INKOGNITO (Richard Schneider-Edenkoben, Germany 1936, 12.5.) varies the motif of work and the everyday with the familiar format of the mistaken identity comedy – one of the most popular genres in National Socialist cinema. The somewhat work-shy heir to a washing powder factory (Gustav Fröhlich) pretends to be a simple salesman and mixes with his staff unrecognized, causing a considerable tumult until he learns to appreciate the value of work. It goes without saying that he meets his big love in the process.

DER MANN, DER SHERLOCK HOLMES WAR (Karl Hartl, Germany 1937, 13.5.) is a true star vehicle for Hans Albers. This comedy crime thriller tells the story of two unsuccessful private detectives (Albers and Heinz Rühmann), who pretend to be Sherlock Holmes and Dr. Watson at the World Exhibition in Paris in order to improve their business prospects. A bourgeois society marked by arrogance and blasé attitudes is initially taken in by the two of them. In line with the motto "clothes make the man", a checked coat, peaked cap, and pipe are all that are needed for the duo to obtain total access, while also getting them mixed up in all possible complications.

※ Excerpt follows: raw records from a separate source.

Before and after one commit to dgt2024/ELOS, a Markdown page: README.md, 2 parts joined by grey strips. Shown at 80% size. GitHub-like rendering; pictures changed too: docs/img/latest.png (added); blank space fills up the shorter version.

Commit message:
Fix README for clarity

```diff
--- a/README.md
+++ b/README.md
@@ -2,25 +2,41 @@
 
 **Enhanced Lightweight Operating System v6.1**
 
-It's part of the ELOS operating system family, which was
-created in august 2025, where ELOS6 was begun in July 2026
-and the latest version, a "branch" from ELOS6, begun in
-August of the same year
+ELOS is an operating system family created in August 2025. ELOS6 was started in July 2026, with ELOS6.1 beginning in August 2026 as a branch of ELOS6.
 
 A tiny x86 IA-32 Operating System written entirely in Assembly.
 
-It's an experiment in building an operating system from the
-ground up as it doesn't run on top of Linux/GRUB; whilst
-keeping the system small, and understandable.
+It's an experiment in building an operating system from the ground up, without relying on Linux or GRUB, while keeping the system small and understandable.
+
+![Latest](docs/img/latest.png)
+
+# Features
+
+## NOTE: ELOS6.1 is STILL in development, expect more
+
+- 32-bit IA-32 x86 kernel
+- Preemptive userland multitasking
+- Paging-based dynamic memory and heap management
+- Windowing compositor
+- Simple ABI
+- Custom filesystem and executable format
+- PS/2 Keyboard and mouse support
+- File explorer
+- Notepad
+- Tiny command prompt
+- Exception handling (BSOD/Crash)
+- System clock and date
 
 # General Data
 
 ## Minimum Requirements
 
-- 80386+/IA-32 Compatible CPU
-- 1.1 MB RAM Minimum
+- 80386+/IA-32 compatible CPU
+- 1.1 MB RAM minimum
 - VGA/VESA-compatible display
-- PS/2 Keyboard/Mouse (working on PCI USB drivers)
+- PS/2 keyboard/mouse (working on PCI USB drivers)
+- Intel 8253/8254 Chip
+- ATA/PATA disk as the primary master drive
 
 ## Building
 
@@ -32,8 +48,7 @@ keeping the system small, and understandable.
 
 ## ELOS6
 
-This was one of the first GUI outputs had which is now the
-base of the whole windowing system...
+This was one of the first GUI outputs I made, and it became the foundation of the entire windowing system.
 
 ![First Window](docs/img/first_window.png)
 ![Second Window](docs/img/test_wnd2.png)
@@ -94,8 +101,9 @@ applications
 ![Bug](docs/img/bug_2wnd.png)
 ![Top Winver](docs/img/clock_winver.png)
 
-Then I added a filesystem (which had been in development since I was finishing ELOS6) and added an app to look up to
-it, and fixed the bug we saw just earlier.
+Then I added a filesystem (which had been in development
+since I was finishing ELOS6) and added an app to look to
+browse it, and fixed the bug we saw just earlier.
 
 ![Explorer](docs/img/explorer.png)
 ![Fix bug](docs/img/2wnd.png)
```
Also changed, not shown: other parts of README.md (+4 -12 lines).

ILLUSION (Viktor Tourjansky, Germany 1941, 13.5.) This melodrama gave Johannes Heesters, who was more responsible for light entertainment in the Third Reich, the opportunity to prove himself as a character actor. Challenged by Brigitte Horney in the role of a successful and ambitious actress, the confirmed bachelor and landowner agrees to a bet. She suggests to him that the two of them pretend to be married for two months in order to prove that he is indeed made for marriage. In line with the traditional image of roles of the era, the landowner falls in love, but the price he demands for marriage is for her to completely give up on her job and career. The actress is unable to comply with this request however – a rarity in NS cinema – and so the dream of a marriage between two partners of equal standing remains an illusion.

MORGENROT (Gustav Ucicky, Germany 1933, 14.5.) This submarine drama is set during the First World War and was produced in the last months of the Weimer Republic, eventually receiving its premiere in the presence of "Reich Chancellor" only a few days after Adolf Hitler seized power. The technically proficient, tensely directed film propagates enthusiasm for war, nationalism, and unconditional sacrifice. One line from the speech given by captain lieutenant Liers (Rudolf Forster)  to his crew in the face of the inevitable sinking of the attacked submarine has been quoted again and again: "We Germans perhaps may not understand how to live, but we certainly can die marvelously."

DIE GROSSE LIEBE (Rolf Hansen, Germany 1942, 14.5.) became the Third Reich’s most successful film. One reason for its extraordinary success may be the way it combined being a Zarah Leander film and a contemporary air force drama. Zarah Leander plays a Danish revue star living in Germany with whom a German fighter pilot (Viktor Staal) falls in love. Grand-scale revue numbers and songs still well known today are linked here to an explicit depiction of everyday life in Germany in wartime. The two thus first meet in an air raid shelter, yet are separated again and again. There are disappointments and misunderstandings until the singer and her audience learn: “The world won’t end from such things”. Individual luck is always to be renounced in favor of national community.

METALL DES HIMMELS (Walther Ruttmann, Germany 1935, 11.5.), MANNESMANN (Walther Ruttmann, Germany 1938, 12.5.), WER FUHR II A 2992? (Karl G’schrey, Germany 1939, 13.5.), HEISS FLAGGE! (Kurt Stefan, Germany 1935, 14.5.) The short films selected for the film series offer a look at how "Kulturfilme" were made at Ufa. (nw) A film series by the Deutsche Kinemathek – Museum für Film und Fernsehen in collaboration with the Friedrich-Wilhelm-Murnau-Stiftung and with the friendly support of the Bundesarchiv-Filmarchiv and Transit Film GmbH.

Funded by:

  • Logo Minister of State for Culture and the Media
  • Logo des Programms NeuStart Kultur